Weather overview and short-term outlook to Wednesday 18 March 20
Visual: Synoptic map of surface pressures as on Friday 13 March
Source: South African Weather Service, www.weathersa.co.za/images/data/specialised/ma_sy.gif.
Friday morning’s synoptic map shows such regular features, it serves well as a basis to discuss the weather progression of this week. There are only two slight anomalies namely the positions of both the South Atlantic high pressure cell (HSA) and the southern Indian high (HSI).
The South Atlantic high is somewhat on the weak side, reading only 1020 mB in the core which is displaced to the north by a only a small margin. Note that the core is very large, covering an area of at least 2000 km from west to east. This indicates very quiet and mild conditions, signalling that its impact on the continent in about four days will be limited. However, at this time of the season, the core would have been expected much further south.
The southern Indian high is displaced much further to the south than what is normal, and it is exceptionally strong for summer, reading 1032 mB. This indicates that the impact from the east will endure longer than the normal two or three days.

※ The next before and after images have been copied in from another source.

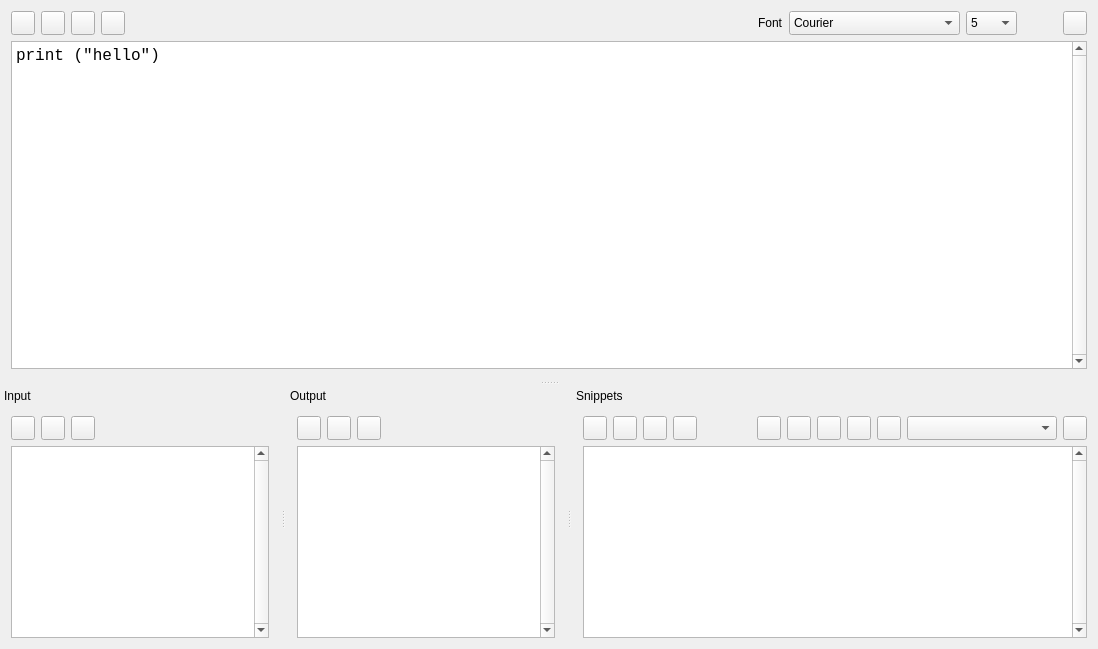
Qt form UI/mainview.ui (JaDogg/expressPython) before a commit.
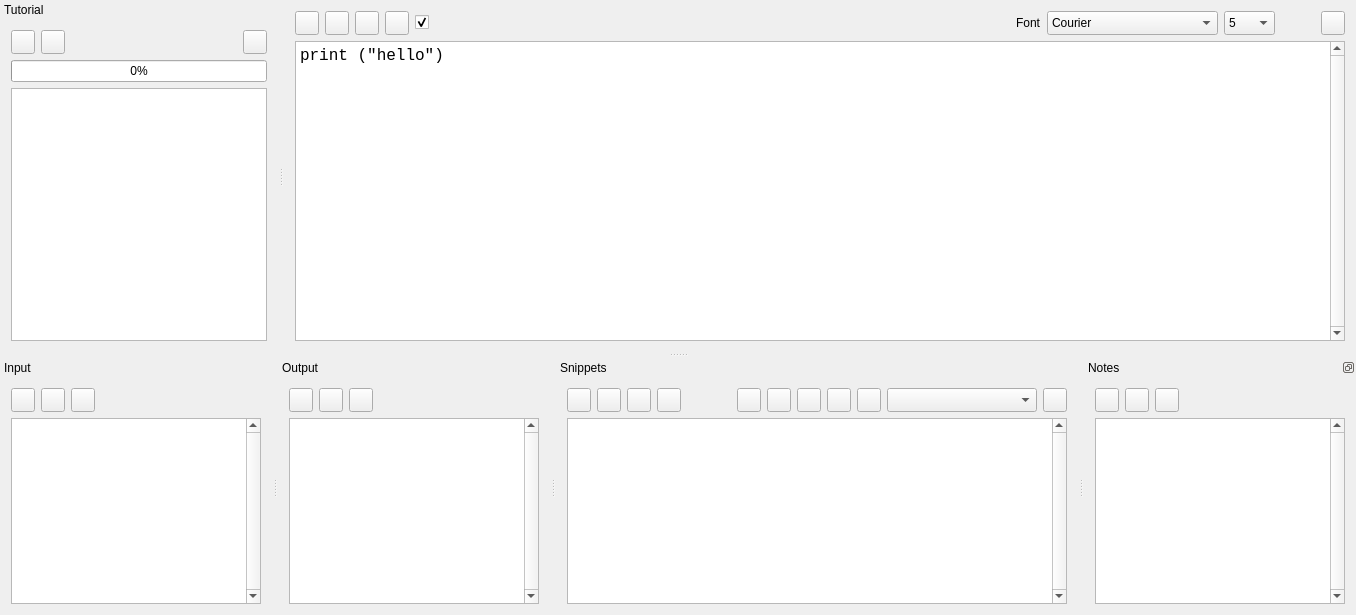
The same form after that commit. Icons and pictures are not drawn. Custom widgets are drawn as their Qt base class.

Commit message: Create tute feature

Diff of the .ui file:
```diff
--- a/UI/mainview.ui
+++ b/UI/mainview.ui
@@ -6,8 +6,8 @@
    <rect>
     <x>0</x>
     <y>0</y>
-    <width>1098</width>
-    <height>649</height>
+    <width>1337</width>
+    <height>615</height>
    </rect>
   </property>
   <property name="windowTitle">
@@ -149,6 +149,19 @@
         </property>
        </widget>
       </item>
+      <item>
+       <widget class="QCheckBox" name="chkClearOut">
+        <property name="toolTip">
+         <string>Clear output before running</string>
+        </property>
+        <property name="text">
+         <string/>
+        </property>
+        <property name="checked">
+         <bool>true</bool>
+        </property>
+       </widget>
+      </item>
       <item>
        <spacer name="hsCode">
         <property name="orientation">
@@ -402,6 +415,9 @@
     <number>8</number>
    </attribute>
    <widget class="QWidget" name="dwcInput">
+    <property name="layoutDirection">
+     <enum>Qt::LeftToRight</enum>
+    </property>
     <layout class="QHBoxLayout" name="horizontalLayout">
      <item>
       <layout class="QVBoxLayout" name="vlInput">
@@ -1099,6 +1115,299 @@
     </layout>
    </widget>
   </widget>
+  <widget class="QDockWidget" name="dwNote">
+   <property name="features">
+    <set>QDockWidget::DockWidgetFloatable|QDockWidget::DockWidgetMovable</set>
+   </property>
+   <property name="windowTitle">
+    <string>Notes</string>
+   </property>
+   <attribute name="dockWidgetArea">
+    <number>8</number>
+   </attribute>
+   <widget class="QWidget" name="dwcNotes">
+    <layout class="QHBoxLayout" name="horizontalLayout_3">
+     <item>
+      <layout class="QVBoxLayout" name="vlINotes">
+       <item>
+        <layout class="QHBoxLayout" name="hlNotes">
+         <item>
+          <widget class="QPushButton" name="btnNotesOpen">
+           <property name="minimumSize">
+            <size>
+             <width>24</width>
+             <height>24</height>
+            </size>
+           </property>
+           <property name="maximumSize">
+            <size>
+             <width>24</width>
+             <height>24</height>
+            </size>
+           </property>
+           <property name="toolTip">
+            <string>Open Note</string>
+           </property>
+           <property name="text">
+            <string/>
+           </property>
+           <property name="icon">
+            <iconset resource="../PyRunResources.qrc">
+             <normaloff>:/data/Icons/Open.png</normaloff>:/data/Icons/Open.png</iconset>
+           </property>
+           <property name="iconSize">
+            <size>
+             <width>16</width>
+             <height>16</height>
+            </size>
+           </property>
+          </widget>
+         </item>
+         <item>
+          <widget class="QPushButton" name="btnNotesSave">
+           <property name="minimumSize">
+            <size>
+             <width>24</width>
+             <height>24</height>
+            </size>
+           </property>
+           <property name="maximumSize">
+            <size>
+             <width>24</width>
+             <height>24</height>
+            </size>
+           </property>
+           <property name="toolTip">
+            <string>Save Note</string>
+           </property>
+           <property name="text">
+            <string/>
+           </property>
+           <property name="icon">
+            <iconset resource="../PyRunResources.qrc">
+             <normaloff>:/data/Icons/Save.png</normaloff>:/data/Icons/Save.png</iconset>
+           </property>
+           <property name="iconSize">
+            <size>
+             <width>16</width>
+             <height>16</height>
+            </size>
+           </property>
+          </widget>
+         </item>
+         <item>
+          <widget class="QPushButton" name="btnNotesClear">
+           <property name="minimumSize">
+            <size>
+             <width>24</width>
+             <height>24</height>
+            </size>
+           </property>
+           <property name="maximumSize">
+            <size>
+             <width>24</width>
+             <height>24</height>
+            </size>
+           </property>
+           <property name="toolTip">
+            <string>Clear Note</string>
+           </property>
+           <property name="text">
+            <string/>
+           </property>
+           <property name="icon">
+            <iconset resource="../PyRunResources.qrc">
+             <normaloff>:/data/Icons/Clear.png</normaloff>:/data/Icons/Clear.png</iconset>
+           </property>
+           <property name="iconSize">
+            <size>
+             <width>16</width>
+             <height>16</height>
+            </size>
+           </property>
+          </widget>
+         </item>
+         <item>
+          <spacer name="hsNotes">
+           <property name="orientation">
+            <enum>Qt::Horizontal</enum>
+           </property>
+           <property name="sizeHint" stdset="0">
+            <size>
+             <width>40</width>
+             <height>20</height>
+            </size>
+           </property>
+          </spacer>
+         </item>
+        </layout>
+       </item>
+       <item>
+        <widget class="CodeEditor" name="txtNotes">
+         <property name="minimumSize">
+          <size>
+           <width>250</width>
+           <height>150</height>
+          </size>
+         </property>
+         <property name="toolTip">
+          <string>Output</string>
+         </property>
+         <property name="verticalScrollBarPolicy">
+          <enum>Qt::ScrollBarAlwaysOn</enum>
+         </property>
+        </widget>
+       </item>
+      </layout>
+     </item>
+    </layout>
+   </widget>
+  </widget>
+  <widget class="QDockWidget" name="dwTutorial">
+   <property name="floating">
+    <bool>false</bool>
+   </property>
+   <property name="features">
+    <set>QDockWidget::DockWidgetMovable</set>
+   </property>
+   <property name="windowTitle">
+    <string>Tutorial</string>
+   </property>
+   <attribute name="dockWidgetArea">
+    <number>1</number>
+   </attribute>
+   <widget class="QWidget" name="dwcTute">
+    <layout class="QHBoxLayout" name="horizontalLayout_4">
+     <item>
+      <layout class="QVBoxLayout" name="vlTute">
+       <item>
+        <layout class="QHBoxLayout" name="hlSnippets_3">
+         <item>
+          <widget class="QPushButton" name="btnTuteOpen">
+           <property name="minimumSize">
+            <size>
+             <width>24</width>
+             <height>24</height>
+            </size>
+           </property>
+           <property name="maximumSize">
+            <size>
+             <width>24</width>
+             <height>24</height>
+            </size>
+           </property>
+           <property name="toolTip">
+            <string>Open Tutorial</string>
+           </property>
+           <property name="text">
+            <string/>
+           </property>
+           <property name="icon">
+            <iconset resource="../PyRunResources.qrc">
+             <normaloff>:/data/Icons/Open.png</normaloff>:/data/Icons/Open.png</iconset>
+           </property>
+           <property name="iconSize">
+            <size>
+             <width>16</width>
+             <height>16</height>
+            </size>
+           </property>
+          </widget>
+         </item>
+         <item>
+          <widget class="QPushButton" name="btnTuteLoad">
+           <property name="minimumSize">
+            <size>
+             <width>24</width>
+             <height>24</height>
+            </size>
+           </property>
+           <property name="maximumSize">
+            <size>
+             <width>24</width>
+             <height>24</height>
+            </size>
+           </property>
+           <property name="toolTip">
+            <string>Load Question</string>
+           </property>
+           <property name="text">
+            <string/>
+           </property>
+           <property name="icon">
+            <iconset resource="../PyRunResources.qrc">
+             <normaloff>:/data/Icons/TuteLoad.png</normaloff>:/data/Icons/TuteLoad.png</iconset>
+           </property>
+           <property name="iconSize">
+            <size>
+             <width>16</width>
+             <height>16</height>
+            </size>
+           </property>
+          </widget>
+         </item>
+         <item>
+          <spacer name="hsTute">
+           <property name="orientation">
+            <enum>Qt::Horizontal</enum>
+           </property>
+           <property name="sizeHint" stdset="0">
+            <size>
+             <width>40</width>
+             <height>20</height>
+            </size>
+           </property>
+          </spacer>
+         </item>
+         <item>
+          <widget class="QPushButton" name="btnTuteMark">
+           <property name="minimumSize">
+            <size>
+             <width>24</width>
+             <height>24</height>
+            </size>
+           </property>
+           <property name="maximumSize">
+            <size>
+             <width>24</width>
+             <height>24</height>
+            </size>
+           </property>
+           <property name="toolTip">
+            <string>Test</string>
+           </property>
+           <property name="text">
+            <string/>
+           </property>
+           <property name="icon">
+            <iconset resource="../PyRunResources.qrc">
+             <normaloff>:/data/Icons/Test.png</normaloff>:/data/Icons/Test.png</iconset>
+           </property>
+           <property name="iconSize">
+            <size>
+             <width>16</width>
+             <height>16</height>
+            </size>
+           </property>
+          </widget>
+         </item>
+        </layout>
+       </item>
+       <item>
+        <widget class="QProgressBar" name="pbTute">
+         <property name="value">
+          <number>0</number>
+         </property>
+        </widget>
+       </item>
+       <item>
+        <widget class="QListWidget" name="lwTute"/>
+       </item>
+      </layout>
+     </item>
+    </layout>
+   </widget>
+  </widget>
  </widget>
  <layoutdefault spacing="6" margin="11"/>
  <customwidgets>
```
The commit also changes 15 other files.
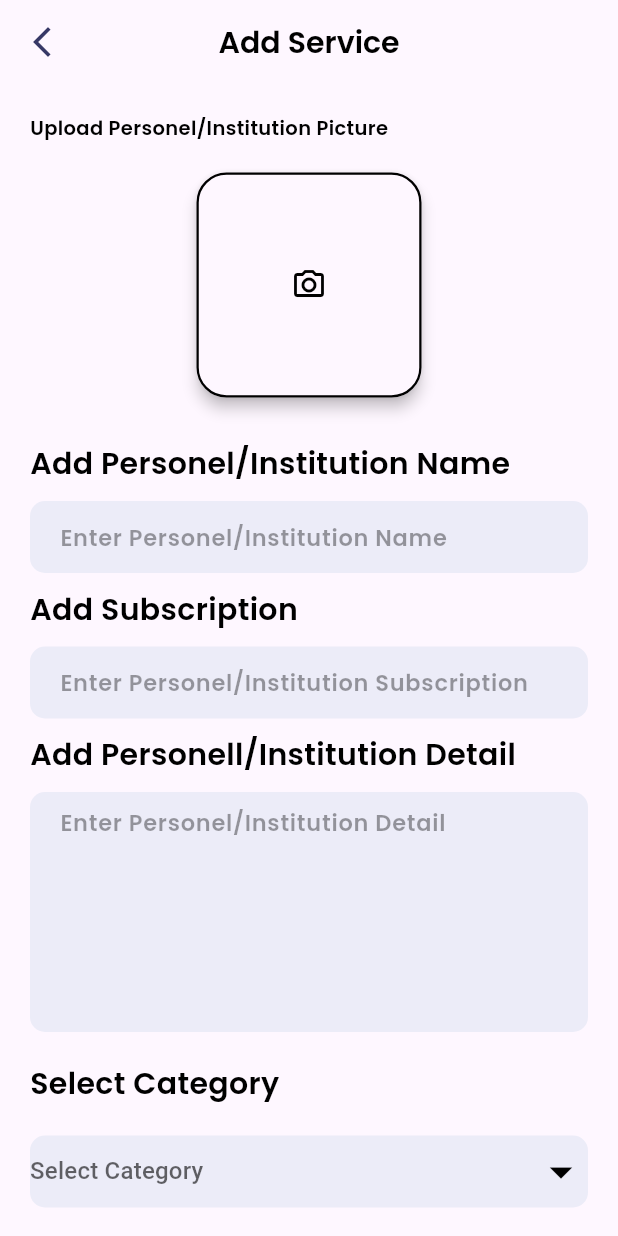
After one commit to Clutch-254/TiziappP2, a Flutter app: the screen it shows after launch, after a tap on "Add Service Provider Profile", on a phone screen of 412 x 824 dp. The commit adds this screen. Run offline on Flutter 3.47's test engine with Material 3 defaults, Android fonts, the light colour scheme and no system bars; our stand-ins replace cloud_firestore, curved_navigation_bar, firebase_auth, firebase_core; accounts and stored records are empty.

Commit message:
Added a product and service provider pages

```diff
--- a/lib/main.dart
+++ b/lib/main.dart
@@ -1,11 +1,12 @@
 import 'package:firebase_core/firebase_core.dart';
 import 'package:flutter/foundation.dart';
 import 'package:flutter/material.dart';
-import 'package:tiziappp2/presentation/pages/onboard.dart';
-import 'package:tiziappp2/presentation/pages/signup_page.dart';
+import 'package:tiziappp2/presentation/pages/admin_homepage.dart';
+import 'package:tiziappp2/technicals/bottomnav.dart';
 
 void main() async {
   WidgetsFlutterBinding.ensureInitialized();
+
   if (kIsWeb) {
     await Firebase.initializeApp(
         options: const FirebaseOptions(
@@ -47,7 +48,7 @@ class MyApp extends StatelessWidget {
           colorScheme: ColorScheme.fromSeed(seedColor: Colors.deepPurple),
           useMaterial3: true,
         ),
-        home: const SignupPage());
+        home: const AdminHomepage());
   }
 }
 
--- /dev/null
+++ b/lib/presentation/pages/admin_homepage.dart
@@ -0,0 +1,134 @@
+import 'package:flutter/material.dart';
+import 'package:tiziappp2/presentation/pages/add_item.dart';
+import 'package:tiziappp2/presentation/pages/subsciption.dart';
+import 'package:tiziappp2/technicals/widgets/supportwidget.dart';
+
+class AdminHomepage extends StatefulWidget {
+  const AdminHomepage({super.key});
+
+  @override
+  State<AdminHomepage> createState() => _AdminHomepageState();
+}
+
+class _AdminHomepageState extends State<AdminHomepage> {
+  @override
+  Widget build(BuildContext context) {
+    return Scaffold(
+      body: Container(
+        margin: EdgeInsets.only(
+          top: 50.0,
+          left: 20.0,
+          right: 20.0,
+        ),
+        child: Column(
+          children: [
+            Center(
+              child: Text(
+                "Service Provider",
+                style: AppWidget.HeadlineTextFieledStyle(),
+              ),
+            ),
+            SizedBox(
+              height: 50.0,
+            ),
+            GestureDetector(
+              onTap: () {
+                Navigator.push(
+                  context,
+                  MaterialPageRoute(
+                    builder: (context) => AddItem(),
+                  ),
+                );
+              },
+              child: Material(
+                elevation: 10.0,
+                borderRadius: BorderRadius.circular(10.0),
+                child: Center(
+                  child: Container(
+                    padding: EdgeInsets.all(4),
+                    decoration: BoxDecoration(
+                        color: Colors.black,
+                        borderRadius: BorderRadius.circular(10)),
+                    child: Row(
+                      children: [
+                        Padding(
+                          padding: EdgeInsets.all(6.0),
+                          child: Image.asset(
+                            "Images/logo.png",
+                            height: 100,
+                            width: 100,
+                            fit: BoxFit.cover,
+                          ),
+                        ),
+                        SizedBox(
+                          width: 30,
+                        ),
+                        Text(
+                          "Add item",
+                          style: TextStyle(
+                            color: Colors.white,
+                            fontSize: 20.0,
+                            fontWeight: FontWeight.bold,
+                          ),
+                        ),
+                      ],
+                    ),
+                  ),
+                ),
+              ),
+            ),
+            SizedBox(
+              height: 50.0,
+            ),
+            GestureDetector(
+              onTap: () {
+                Navigator.push(
+                  context,
+                  MaterialPageRoute(
+                    builder: (context) => Subsciption(),
+                  ),
+                );
+              },
+              child: Material(
+                elevation: 10.0,
+                borderRadius: BorderRadius.circular(10.0),
+                child: Center(
+                  child: Container(
+                    padding: EdgeInsets.all(4),
+                    decoration: BoxDecoration(
+                        color: Colors.black,
+                        borderRadius: BorderRadius.circular(10)),
+                    child: Row(
+                      children: [
+                        Padding(
+                          padding: EdgeInsets.all(6.0),
+                          child: Image.asset(
+                            "Images/logo.png",
+                            height: 100,
+                            width: 100,
+                            fit: BoxFit.cover,
+                          ),
+                        ),
+                        SizedBox(
+                          width: 30,
+                        ),
+                        Text(
+                          "Add Service Provider Profile",
+                          style: TextStyle(
+                            color: Colors.white,
+                            fontSize: 20.0,
+                            fontWeight: FontWeight.bold,
+                          ),
+                        ),
+                      ],
+                    ),
+                  ),
+                ),
+              ),
+            ),
+          ],
+        ),
+      ),
+    );
+  }
+}
--- /dev/null
+++ b/lib/presentation/pages/subsciption.dart
@@ -0,0 +1,231 @@
+import 'package:flutter/material.dart';
+
+import '../../technicals/widgets/supportwidget.dart';
+
+class Subsciption extends StatefulWidget {
+  const Subsciption({super.key});
+
+  @override
+  State<Subsciption> createState() => _SubsciptionState();
+}
+
+class _SubsciptionState extends State<Subsciption> {
+  final List<String> items = ['Trainer', 'Nutritionist', 'Fitness Center'];
+  String? value;
+  TextEditingController nameScontroller = new TextEditingController();
+  TextEditingController priceScontroller = new TextEditingController();
+  TextEditingController detailScontroller = new TextEditingController();
+  @override
+  Widget build(BuildContext context) {
+    return Scaffold(
+      appBar: AppBar(
+        leading: GestureDetector(
+          onTap: () {
+            Navigator.pop(context);
+          },
+          child: Icon(
+            Icons.arrow_back_ios_new_outlined,
+            color: Color(0xFF373866),
+          ),
+        ),
+        centerTitle: true,
+        title: Text(
+          "Add Service",
+          style: AppWidget.boldTextFieledStyle(),
+        ),
+      ),
+      body: SingleChildScrollView(
+        child: Container(
+          margin:
+              EdgeInsets.only(left: 20.0, right: 20.0, top: 20.0, bottom: 50.0),
+          child: Column(
+            crossAxisAlignment: CrossAxisAlignment.start,
+            children: [
+              Text(
+                "Upload Personel/Institution Picture",
+                style: AppWidget.smallBoldTextFieledStyle(),
+              ),
+              SizedBox(
+                height: 20.0,
+              ),
+              Center(
+                child: Material(
+                  elevation: 4.0,
+                  borderRadius: BorderRadius.circular(20.0),
+                  child: Container(
+                    width: 150,
+                    height: 150,
+                    decoration: BoxDecoration(
+                      border: Border.all(color: Colors.black, width: 1.5),
+                      borderRadius: BorderRadius.circular(20),
+                    ),
+                    child: Icon(
+                      Icons.camera_alt_outlined,
+                      color: Colors.black,
+                    ),
+                  ),
+                ),
+              ),
+              SizedBox(
+                height: 30.0,
+              ),
+              Text(
+                "Add Personel/Institution Name",
+                style: AppWidget.boldTextFieledStyle(),
+              ),
+              SizedBox(
+                height: 10.0,
+              ),
+              Container(
+                padding: EdgeInsets.symmetric(
+                  horizontal: 20.0,
+                ),
+                width: MediaQuery.of(context).size.width,
+                decoration: BoxDecoration(
+                  color: Color(0xFFececf8),
+                  borderRadius: BorderRadius.circular(10),
+                ),
+                child: TextField(
+                  controller: nameScontroller,
+                  decoration: InputDecoration(
+                    border: InputBorder.none,
+                    hintText: "Enter Personel/Institution Name",
+                    hintStyle: AppWidget.LightTextFieledStyle(),
+                  ),
+                ),
+              ),
+              SizedBox(
+                height: 10.0,
+              ),
+              Text(
+                "Add Subscription",
+                style: AppWidget.boldTextFieledStyle(),
+              ),
+              SizedBox(
+                height: 10.0,
+              ),
+              Container(
+                padding: EdgeInsets.symmetric(
+                  horizontal: 20.0,
+                ),
+                width: MediaQuery.of(context).size.width,
+                decoration: BoxDecoration(
+                  color: Color(0xFFececf8),
+                  borderRadius: BorderRadius.circular(10),
+                ),
+                child: TextField(
+                  controller: priceScontroller,
+                  decoration: InputDecoration(
+                    border: InputBorder.none,
+                    hintText: "Enter Personel/Institution Subscription",
+                    hintStyle: AppWidget.LightTextFieledStyle(),
+                  ),
+                ),
+              ),
+              SizedBox(
+                height: 10.0,
+              ),
+              Text(
+                "Add Personell/Institution Detail",
+                style: AppWidget.boldTextFieledStyle(),
+              ),
+              SizedBox(
+                height: 10.0,
+              ),
+              Container(
+                padding: EdgeInsets.symmetric(
+                  horizontal: 20.0,
+                ),
+                width: MediaQuery.of(context).size.width,
+                decoration: BoxDecoration(
+                  color: Color(0xFFececf8),
+                  borderRadius: BorderRadius.circular(10),
+                ),
+                child: TextField(
+                  maxLines: 6,
+                  controller: detailScontroller,
+                  decoration: InputDecoration(
+                    border: InputBorder.none,
+                    hintText: "Enter Personel/Institution Detail",
+                    hintStyle: AppWidget.LightTextFieledStyle(),
+                  ),
+                ),
+              ),
+              SizedBox(
+                height: 20.0,
+              ),
+              Text(
+                "Select Category",
+                style: AppWidget.boldTextFieledStyle(),
+              ),
+              SizedBox(
+                height: 20.0,
+              ),
+              Container(
+                width: MediaQuery.of(context).size.width,
+                decoration: BoxDecoration(
+                  color: Color(0xFFececf8),
+                  borderRadius: BorderRadius.circular(10.0),
+                ),
+                child: DropdownButtonHideUnderline(
+                  child: DropdownButton<String>(
+                    items: items
+                        .map(
+                          (item) => DropdownMenuItem<String>(
+                            value: item,
+                            child: Text(
+                              item,
+                              style:
+                                  TextStyle(fontSize: 18, color: Colors.black),
+                            ),
+                          ),
+                        )
+                        .toList(),
+                    onChanged: ((value) => setState(() {
+                          this.value = value;
+                        })),
+                    dropdownColor: Colors.white,
+                    hint: Text("Select Category"),
+                    iconSize: 36,
+                    icon: Icon(
+                      Icons.arrow_drop_down,
+                      color: Colors.black,
+                    ),
+                    value: value,
+                  ),
+                ),
+              ),
+              SizedBox(
+                height: 30.0,
+              ),
+              Center(
+                child: Material(
+                  elevation: 5.0,
+                  borderRadius: BorderRadius.circular(10),
+                  child: Container(
+                    padding: EdgeInsets.symmetric(vertical: 5.0),
+                    width: 150,
+                    decoration: BoxDecoration(
+                      color: Colors.black,
+                      borderRadius: BorderRadius.circular(10),
+                    ),
+                    child: Center(
+                      child: Text(
+                        "Add",
+                        style: TextStyle(
+                          color: Colors.white,
+                          fontSize: 21.0,
+                          fontWeight: FontWeight.bold,
+                        ),
+                      ),
+                    ),
+                  ),
+                ),
+              ),
+            ],
+          ),
+        ),
+      ),
+    );
+  }
+}
--- a/pubspec.yaml
+++ b/pubspec.yaml
@@ -34,6 +34,10 @@ dependencies:
   firebase_auth: ^5.3.3
   cloud_firestore: ^5.5.0
   firebase_core: ^3.8.0
+  image_picker: ^1.1.2
+  firebase_storage: ^12.3.7
+  flutter_stripe: ^11.3.0
+  http: ^1.2.2
 
 
   # The following adds the Cupertino Icons font to your application.
@@ -92,3 +96,4 @@ flutter:
   #
   # For details regarding fonts from package dependencies,
   # see https://flutter.dev/to/font-from-package
+  #  await userGetProfile();
```
Also changed, not shown: lib/presentation/pages/add_item.dart (added, +235 -0 lines), lib/presentation/pages/forgotpassword.dart (added, +16 -0 lines), lib/presentation/pages/login_page.dart (+41 -1 lines), lib/presentation/pages/signup_page.dart (+43 -5 lines), lib/presentation/pages/wallet.dart (deleted, +0 -15 lines), lib/technicals/bottomnav.dart (+5 -4 lines), Images/wallet.png (added), pubspec.lock, 7 other files.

The continental high (HC) is the important feature to watch. A lot depends on how long it stays put as it drives the anti-cyclonic circulation that covers a large part of the sub-continent. As it ridges further inland, it has the potential to keep the mid-level trough across Namibia in its position for longer. The red arrows indicate the airflow around the ridge to a point over the Karoo where it splits, a part following the isobar contour to the north, and another part moving to the cut-off low (blue circle) just offshore Port Elizabeth in South Africa.
The row of short yellow arrows indicate the onshore airflow from the outer rim of the South Atlantic high. This airflow opposes the airflow from the north but with such a weak South Atlantic high, the local impact is minimal. It is also mostly restricted to the surface level.
The fat pink arrow indicates the general direction of airflow ahead of the cold front. Once the cold front has passed the southern Cape, the airflow will revert to the more customary south to north flow.
The two blue circles just north-east of Madagascar are important weather features for the entire southern Africa. Their strength and direction determine to a large extent the amount of moisture that is picked up by the northern rim of the southern Indian high and advected into the sub-continent’s interior.
On the Radar
For the weekend, it is only the northern areas with a reasonable chance for light rain. But since the mid-level trough is in place and the airflow over northern and central Namibia is predominantly from the north, moisture will continue to enter Namibian airspace, even into the southern regions but only east of the escarpment. This will be visible in the form of scattered cloud but no rainfall is expected in the southern half.
By Monday, the mid-level trough is expected to have shifted to the west, entering Namibia in the Kunene region. Consequently, rainfall prospects also shift to the north-west but showers will be brief and light. These conditions should extend south to about Kamanjab.
By Tuesday, the trough has become more prominent but is expected to remain over the northern Namib before cutting across the interior into southern Botswana. Similar to the weekend, widespread cloud formation will be visible in the interior but it is only the active zone as defined by the trough where there is a reasonable chance for precipitation. Rainfall prospects will also be marginally positive in Babwatwa and the Caprivi.
The trough stays in situ for at least another day (Wednesday) crossing the northern Namib from north to south, then cutting across the interior into southern Botswana.
Although the presence of the trough improves the rainfall prospects for the north-west, the central interior and the eastern part of the Hardap region, the forecasts expect only limited rain with falls typically not exceeding 5mm.